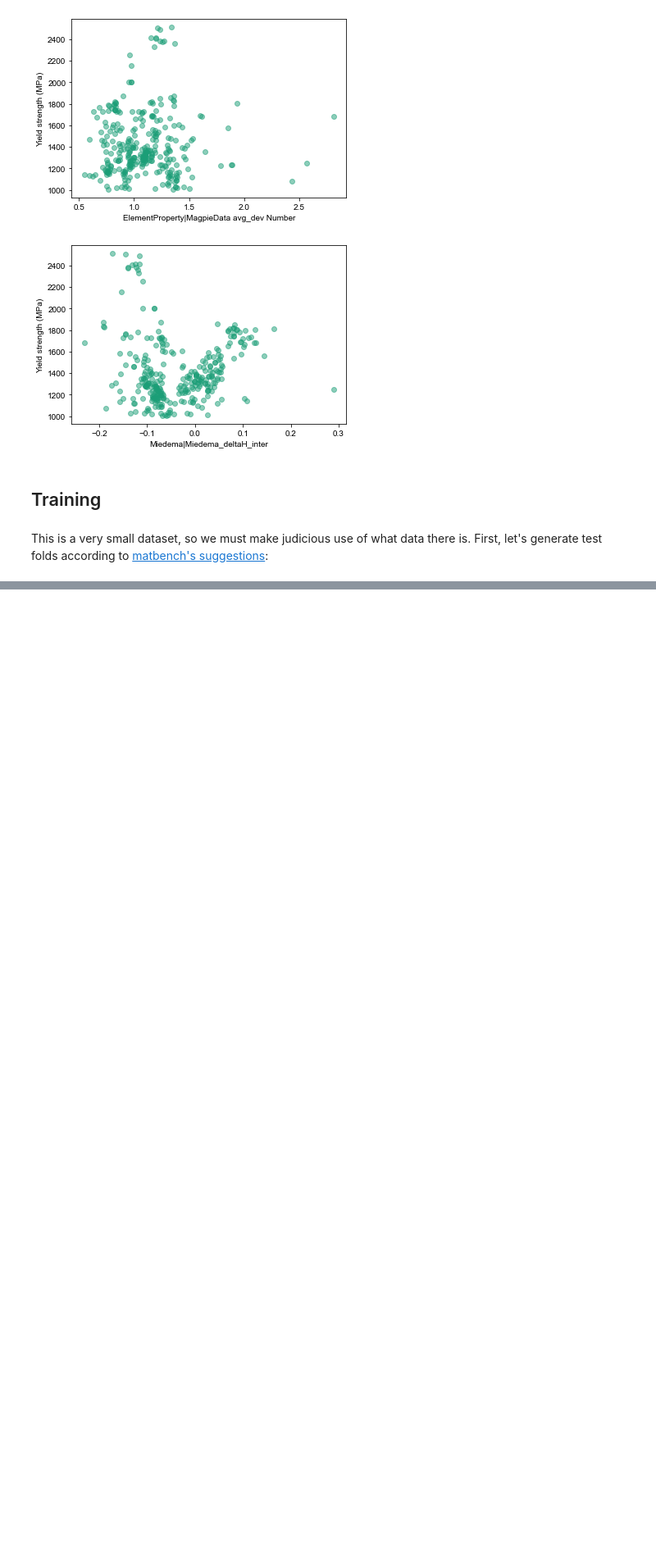
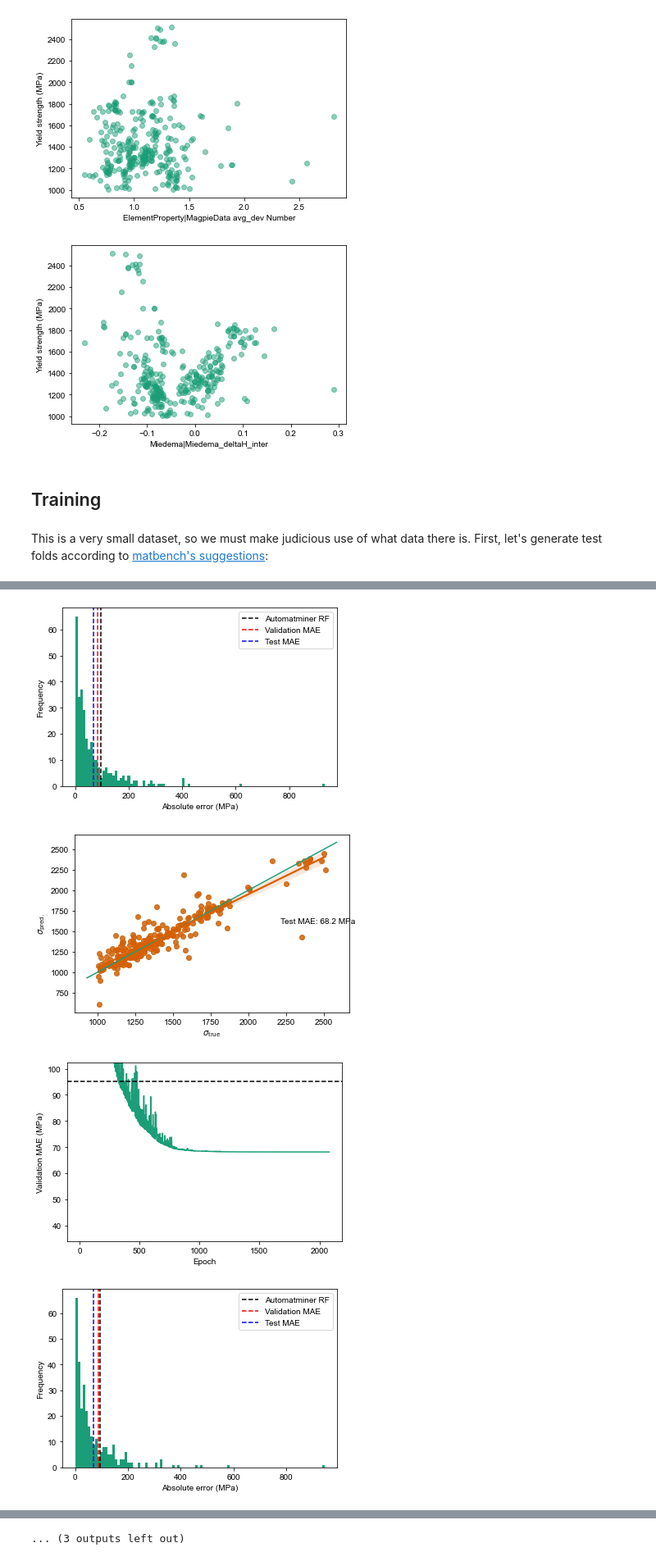
Before and after one commit to modl-uclouvain/modnet-matbench, a Jupyter notebook: matbench_steels/steel_benchmark.ipynb, the cells around one changed output, grey strips where cells are left out. Shown at 82% size. Saved outputs shown, nothing was run; the diff lists cells and outputs as text; code cells hidden in the pictures; blank space fills up the shorter version.

Commit message:
Updated steel benchmark

```diff
--- a/matbench_steels/steel_benchmark.ipynb
+++ b/matbench_steels/steel_benchmark.ipynb
@@ -205,40 +216,36 @@ verbose = False
 
 callbacks = [
     ReduceLROnPlateau(monitor="loss", factor=0.5, patience=20, mode="auto", min_delta=0.0, verbose=verbose),
-    EarlyStopping(monitor="loss", min_delta=0.001, patience=300, mode="auto", baseline=None, restore_best_weights=True, verbose=verbose)
+    EarlyStopping(monitor="loss", min_delta=0.01, patience=300, mode="auto", baseline=None, restore_best_weights=True, verbose=verbose)
 ]
 
 data.df_targets.rename(columns={"yield strength (GPa)": "sigma"}, inplace=True)
 
 best_models = []
 
-for split in kf_splits:
+for train, test in kf_splits:
+
+    train_moddata, test_moddata = data.split((train, test))
+
     model = MODNetModel(
         [[["sigma"]]],
         {"sigma": 1},
         num_neurons=([32], [128], [8], []),
-        n_feat=64,
+        n_feat=32,
         act="elu",
     )
     model.fit(
-        data,
-        batch_size=64,
-        epochs=1500,
-        val_fraction=0.2,
-        loss="mse",
+        training_data=train_moddata,
+        batch_size=32,
+        epochs=10000,
+        val_data=test_moddata,
+        loss="mae",
         lr=0.005,
-        verbose=verbose,
+        verbose=0,
         callbacks=callbacks
     )
 
     best_models.append(model)
-
-    fig = plt.figure(facecolor="w")
-    plt.plot(model.model.history.history["val_mae"][10:])
-    plt.hlines(95.2, 0, len(model.model.history.history["val_mae"]), ls='--', color="k")
-    benchmark(model, data)
-
-    break
 # %% [output]
 INFO:root:Compiling model...
 INFO:root:Fitting model...
@@ -249,0 +260,8 @@ Pass the following variables as keyword args: x, y. From version 0.12, the only
+# %%
+for i in range(5):
+    benchmark(best_models[i], data)
+# %% [output]
+[figure, added]
+[figure, added]
+[figure, added]
+[figure, added]
@@ -250,3 +276,4 @@ Pass the following variables as keyword args: x, y. From version 0.12, the only
+... (3 outputs left out)
 # %%
 model = MODNetModel(
     [[["sigma"]]],
```
Also changed, not shown: parts of 4 cells of this notebook.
──────────
» TASK INSTRUCTIONS
Your copy must repeat the data word for word and show none of its images.

» ANSWER AREA
Before and after one commit to modl-uclouvain/modnet-matbench, a Jupyter notebook: matbench_steels/steel_benchmark.ipynb, the cells around one changed output, grey strips where cells are left out. Shown at 82% size. Saved outputs shown, nothing was run; the diff lists cells and outputs as text; code cells hidden in the pictures; blank space fills up the shorter version.

Commit message:
Updated steel benchmark

```diff
--- a/matbench_steels/steel_benchmark.ipynb
+++ b/matbench_steels/steel_benchmark.ipynb
@@ -205,40 +216,36 @@ verbose = False
 
 callbacks = [
     ReduceLROnPlateau(monitor="loss", factor=0.5, patience=20, mode="auto", min_delta=0.0, verbose=verbose),
-    EarlyStopping(monitor="loss", min_delta=0.001, patience=300, mode="auto", baseline=None, restore_best_weights=True, verbose=verbose)
+    EarlyStopping(monitor="loss", min_delta=0.01, patience=300, mode="auto", baseline=None, restore_best_weights=True, verbose=verbose)
 ]
 
 data.df_targets.rename(columns={"yield strength (GPa)": "sigma"}, inplace=True)
 
 best_models = []
 
-for split in kf_splits:
+for train, test in kf_splits:
+
+    train_moddata, test_moddata = data.split((train, test))
+
     model = MODNetModel(
         [[["sigma"]]],
         {"sigma": 1},
         num_neurons=([32], [128], [8], []),
-        n_feat=64,
+        n_feat=32,
         act="elu",
     )
     model.fit(
-        data,
-        batch_size=64,
-        epochs=1500,
-        val_fraction=0.2,
-        loss="mse",
+        training_data=train_moddata,
+        batch_size=32,
+        epochs=10000,
+        val_data=test_moddata,
+        loss="mae",
         lr=0.005,
-        verbose=verbose,
+        verbose=0,
         callbacks=callbacks
     )
 
     best_models.append(model)
-
-    fig = plt.figure(facecolor="w")
-    plt.plot(model.model.history.history["val_mae"][10:])
-    plt.hlines(95.2, 0, len(model.model.history.history["val_mae"]), ls='--', color="k")
-    benchmark(model, data)
-
-    break
 # %% [output]
 INFO:root:Compiling model...
 INFO:root:Fitting model...
@@ -249,0 +260,8 @@ Pass the following variables as keyword args: x, y. From version 0.12, the only
+# %%
+for i in range(5):
+    benchmark(best_models[i], data)
+# %% [output]
+[figure, added]
+[figure, added]
+[figure, added]
+[figure, added]
@@ -250,3 +276,4 @@ Pass the following variables as keyword args: x, y. From version 0.12, the only
+... (3 outputs left out)
 # %%
 model = MODNetModel(
     [[["sigma"]]],
```
Also changed, not shown: parts of 4 cells of this notebook.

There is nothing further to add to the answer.